In 2012, over 13,000 megawatts of new wind power capacity were added to the U.S. grid. Wind energy for the first time became the top source of new U.S. electricity generation capacity, accounting for $25 billion in U.S. investment.
In the first three quarters of 2013, however, the U.S. wind industry has installed only 69.9 megawatts of new capacity.
Solar power experiences the same boom-and-bust cycle from short-term incentives. If tax credits expire before facilities qualify then the financial returns become less attractive. At some point in the cycle investors prefer to wait and see whether the credits will be renewed this time around.
When it comes to attracting investors there’s a big difference in tax law between renewables and non-renewables, which we’ll get to in a moment. For now I’ll note that fossil fuel subsidies are permanent until Congress decides to end them; renewable energy subsidies like the PTC expire unless Congress decides to renew them.
Then just don’t renew the PTC, writes Davis Swan, a career veteran of the oil and gas industry, in EnergyBiz. Swan is unimpressed with the results from investing “something close to $100 billion in wind generation” because utilities continue to operate fossil-fueled power plants to meet growing demand. “No thermal generation plants have been decommissioned solely because of the existence of these wind farms.”
Tell that to the people who have jobs in the wind industry. Decommissioning coal plants isn’t their main concern. Mark Jaffe reports in the Denver Post that Vestas is hiring by the hundreds at its Colorado factories, filling jobs the company slashed last year when lawmakers delayed the PTC extension.
Colorado isn’t the only state to benefit from the recent expansion of wind power, blogs AWEA’s Kevin O’Rourke. Wind energy is so pervasive in the U.S. that “76 percent of all elected representatives currently have operating wind projects, wind-related manufacturing facilities, or both in their districts.” Wind turbines are big, complex machines, so “nearly 70 percent of each turbine is now American-made” at 555 manufacturing facilities across 44 states. Over 25,000 Americans have “well-paid jobs at a time when much manufacturing continues to move overseas.”
So should we preserve the PTC and the jobs it supports, or kill the PTC and the multibillion-dollar subsidy it provides to wind energy developers?

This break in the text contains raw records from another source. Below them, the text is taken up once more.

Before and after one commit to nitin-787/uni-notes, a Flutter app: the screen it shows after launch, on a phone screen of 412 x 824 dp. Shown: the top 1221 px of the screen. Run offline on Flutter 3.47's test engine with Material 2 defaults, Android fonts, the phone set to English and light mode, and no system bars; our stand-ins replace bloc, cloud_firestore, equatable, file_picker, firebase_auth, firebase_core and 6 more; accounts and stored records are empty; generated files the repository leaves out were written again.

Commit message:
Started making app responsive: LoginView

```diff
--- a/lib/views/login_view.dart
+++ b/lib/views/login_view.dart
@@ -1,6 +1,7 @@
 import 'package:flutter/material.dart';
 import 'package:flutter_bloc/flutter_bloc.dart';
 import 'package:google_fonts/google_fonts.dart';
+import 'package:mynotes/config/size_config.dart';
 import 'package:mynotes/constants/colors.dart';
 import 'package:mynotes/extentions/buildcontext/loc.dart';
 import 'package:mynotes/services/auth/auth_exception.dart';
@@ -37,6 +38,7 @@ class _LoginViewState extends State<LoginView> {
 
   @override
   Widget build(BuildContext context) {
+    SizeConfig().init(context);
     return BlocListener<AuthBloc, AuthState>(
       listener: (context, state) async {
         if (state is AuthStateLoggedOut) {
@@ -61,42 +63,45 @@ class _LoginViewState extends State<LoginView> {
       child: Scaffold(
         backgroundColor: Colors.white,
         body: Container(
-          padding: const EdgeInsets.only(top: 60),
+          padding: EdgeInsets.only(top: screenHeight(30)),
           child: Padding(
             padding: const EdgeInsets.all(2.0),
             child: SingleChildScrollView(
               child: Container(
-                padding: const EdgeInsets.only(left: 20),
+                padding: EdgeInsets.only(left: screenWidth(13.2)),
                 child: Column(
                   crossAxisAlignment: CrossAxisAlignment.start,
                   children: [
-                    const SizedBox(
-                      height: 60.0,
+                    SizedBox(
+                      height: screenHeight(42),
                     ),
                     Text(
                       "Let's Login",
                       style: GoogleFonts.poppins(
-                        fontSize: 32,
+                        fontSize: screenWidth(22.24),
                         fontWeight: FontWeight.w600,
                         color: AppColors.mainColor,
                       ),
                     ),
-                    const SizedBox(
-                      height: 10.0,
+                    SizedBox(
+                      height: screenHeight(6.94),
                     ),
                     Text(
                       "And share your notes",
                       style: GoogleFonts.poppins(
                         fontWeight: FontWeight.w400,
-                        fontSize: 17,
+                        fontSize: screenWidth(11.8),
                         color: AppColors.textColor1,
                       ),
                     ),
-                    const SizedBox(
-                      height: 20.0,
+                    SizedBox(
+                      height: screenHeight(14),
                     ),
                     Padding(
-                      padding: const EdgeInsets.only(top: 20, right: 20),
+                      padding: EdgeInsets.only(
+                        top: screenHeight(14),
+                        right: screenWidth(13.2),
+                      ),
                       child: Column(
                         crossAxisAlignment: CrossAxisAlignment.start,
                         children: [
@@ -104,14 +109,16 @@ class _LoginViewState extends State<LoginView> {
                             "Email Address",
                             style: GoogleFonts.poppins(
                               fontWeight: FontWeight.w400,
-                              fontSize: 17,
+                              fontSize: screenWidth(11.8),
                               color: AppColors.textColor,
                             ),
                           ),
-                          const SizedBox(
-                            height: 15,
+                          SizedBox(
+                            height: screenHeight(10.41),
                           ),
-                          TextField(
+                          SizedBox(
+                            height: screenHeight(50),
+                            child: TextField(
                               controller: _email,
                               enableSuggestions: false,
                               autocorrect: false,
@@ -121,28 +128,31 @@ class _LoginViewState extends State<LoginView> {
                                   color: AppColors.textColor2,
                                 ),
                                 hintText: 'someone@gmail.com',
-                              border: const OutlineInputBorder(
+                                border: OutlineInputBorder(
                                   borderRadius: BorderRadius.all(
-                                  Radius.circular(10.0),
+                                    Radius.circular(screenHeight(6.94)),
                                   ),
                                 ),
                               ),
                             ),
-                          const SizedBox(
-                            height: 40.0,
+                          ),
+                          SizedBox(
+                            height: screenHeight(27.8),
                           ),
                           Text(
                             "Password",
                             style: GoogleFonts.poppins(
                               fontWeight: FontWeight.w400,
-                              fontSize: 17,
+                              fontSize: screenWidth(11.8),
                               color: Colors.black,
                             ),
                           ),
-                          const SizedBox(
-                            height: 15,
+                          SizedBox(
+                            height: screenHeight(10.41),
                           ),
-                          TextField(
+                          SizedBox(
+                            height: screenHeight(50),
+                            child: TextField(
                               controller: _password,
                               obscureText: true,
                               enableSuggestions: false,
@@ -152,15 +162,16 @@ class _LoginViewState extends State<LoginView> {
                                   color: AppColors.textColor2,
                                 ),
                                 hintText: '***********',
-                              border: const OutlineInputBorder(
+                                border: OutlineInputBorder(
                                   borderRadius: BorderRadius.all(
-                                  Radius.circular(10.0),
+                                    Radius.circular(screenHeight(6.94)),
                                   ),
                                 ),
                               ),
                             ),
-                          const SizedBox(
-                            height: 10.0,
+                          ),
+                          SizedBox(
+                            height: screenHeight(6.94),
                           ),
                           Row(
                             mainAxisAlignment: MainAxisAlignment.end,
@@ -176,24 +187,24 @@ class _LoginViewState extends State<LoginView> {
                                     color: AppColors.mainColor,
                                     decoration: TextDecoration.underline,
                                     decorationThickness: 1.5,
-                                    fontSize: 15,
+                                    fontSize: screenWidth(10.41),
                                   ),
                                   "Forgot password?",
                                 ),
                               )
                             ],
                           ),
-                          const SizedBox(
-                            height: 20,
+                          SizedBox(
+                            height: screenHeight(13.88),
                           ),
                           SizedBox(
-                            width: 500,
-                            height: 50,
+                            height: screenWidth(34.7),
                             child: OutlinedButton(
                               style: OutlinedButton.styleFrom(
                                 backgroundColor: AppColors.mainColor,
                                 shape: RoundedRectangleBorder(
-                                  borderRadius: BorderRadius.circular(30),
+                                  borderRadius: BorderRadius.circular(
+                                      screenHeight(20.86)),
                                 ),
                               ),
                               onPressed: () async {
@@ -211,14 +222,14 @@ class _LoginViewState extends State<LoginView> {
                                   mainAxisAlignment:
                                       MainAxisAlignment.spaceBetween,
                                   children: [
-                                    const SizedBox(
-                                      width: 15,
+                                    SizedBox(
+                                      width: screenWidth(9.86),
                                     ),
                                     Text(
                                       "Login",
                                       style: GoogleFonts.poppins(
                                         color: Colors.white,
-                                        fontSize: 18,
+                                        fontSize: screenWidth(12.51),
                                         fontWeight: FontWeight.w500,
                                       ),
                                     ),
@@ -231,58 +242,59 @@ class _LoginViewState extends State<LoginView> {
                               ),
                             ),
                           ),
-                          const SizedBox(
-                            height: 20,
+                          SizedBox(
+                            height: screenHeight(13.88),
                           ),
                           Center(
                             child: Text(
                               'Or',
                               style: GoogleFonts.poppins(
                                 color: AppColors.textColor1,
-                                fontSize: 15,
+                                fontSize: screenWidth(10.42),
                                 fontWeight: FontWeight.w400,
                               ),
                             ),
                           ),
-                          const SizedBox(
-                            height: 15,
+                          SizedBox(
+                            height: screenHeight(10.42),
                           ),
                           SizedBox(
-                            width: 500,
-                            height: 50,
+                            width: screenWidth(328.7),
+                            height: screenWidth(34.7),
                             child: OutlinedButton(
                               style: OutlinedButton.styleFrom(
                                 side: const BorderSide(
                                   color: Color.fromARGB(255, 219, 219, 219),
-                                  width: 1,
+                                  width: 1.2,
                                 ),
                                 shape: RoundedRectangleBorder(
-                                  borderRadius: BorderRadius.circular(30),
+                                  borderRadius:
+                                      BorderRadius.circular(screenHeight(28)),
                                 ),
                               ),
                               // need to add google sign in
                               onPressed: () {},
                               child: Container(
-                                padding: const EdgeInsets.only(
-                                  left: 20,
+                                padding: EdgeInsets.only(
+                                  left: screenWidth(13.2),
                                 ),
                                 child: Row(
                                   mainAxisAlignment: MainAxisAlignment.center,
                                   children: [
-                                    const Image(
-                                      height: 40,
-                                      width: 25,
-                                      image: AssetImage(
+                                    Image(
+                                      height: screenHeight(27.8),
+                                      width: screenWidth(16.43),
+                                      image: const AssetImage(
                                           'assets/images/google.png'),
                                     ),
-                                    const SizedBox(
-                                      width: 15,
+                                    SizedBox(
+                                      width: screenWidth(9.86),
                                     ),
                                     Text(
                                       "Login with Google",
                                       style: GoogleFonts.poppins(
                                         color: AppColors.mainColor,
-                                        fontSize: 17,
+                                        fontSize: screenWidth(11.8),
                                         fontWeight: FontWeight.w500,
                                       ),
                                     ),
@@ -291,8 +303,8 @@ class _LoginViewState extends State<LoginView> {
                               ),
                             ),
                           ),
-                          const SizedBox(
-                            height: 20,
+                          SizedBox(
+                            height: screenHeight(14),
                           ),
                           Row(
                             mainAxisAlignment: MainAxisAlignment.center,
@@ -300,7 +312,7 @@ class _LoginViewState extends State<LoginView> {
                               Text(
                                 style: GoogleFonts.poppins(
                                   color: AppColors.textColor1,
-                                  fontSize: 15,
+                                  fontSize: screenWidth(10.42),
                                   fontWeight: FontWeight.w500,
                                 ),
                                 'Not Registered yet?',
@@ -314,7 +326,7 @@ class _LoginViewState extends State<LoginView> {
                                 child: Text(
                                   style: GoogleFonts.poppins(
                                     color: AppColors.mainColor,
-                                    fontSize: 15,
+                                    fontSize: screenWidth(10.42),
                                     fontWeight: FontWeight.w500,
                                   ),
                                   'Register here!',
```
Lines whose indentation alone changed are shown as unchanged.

Do neither, writes MIT’s Kevin Bullis in Technology Review. Instead, “Congress should take this opportunity to change the credit system so that it does more to spur innovation.” Stopping short of making the PTC permanent, Bullis suggests stabilizing it for a fixed time and then decreasing the size of the credit on a predictable schedule so that “it becomes clear that new technologies will be needed to keep wind farms profitable.” Congress could go a step farther and “specifically require innovation as a condition of getting the tax credit” to force developers out of conservative buying patterns.
Instead of trying to fix the PTC, let’s extend a tax preference that already applies to oil, natural gas and coal industries, writes Ken Silverstein in Forbes. A master limited partnership (MLP) is a business structure that is taxed only at the shareholder level because it is treated as a partnership for tax purposes, but whose equity is traded like shares on a stock market, “making them a valuable part of building long-term energy infrastructure projects.” In contrast, publicly traded C corporations pay taxes on their profits, then shareholders are taxed again when they receive dividends or make a capital gain.
MLPs reduce the cost of capital and increase financial returns. But the federal tax code for MLPs requires their energy sources to be depletable resources, notes Delaware Senator Christopher Coons, who introduced The Master Limited Partnerships Parity Act last summer, “meaning we are working against our own goal of an ‘all of the above’ energy strategy that includes additional homegrown renewable energy sources.”
“Let’s level the playing field,” says cleantech analyst Ron Pernick. Why shouldn’t renewables be able to use MLPs to attract capital and lower costs? “It’s a simple tax code change. It could be done by Congress or the IRS. It would go a long way.”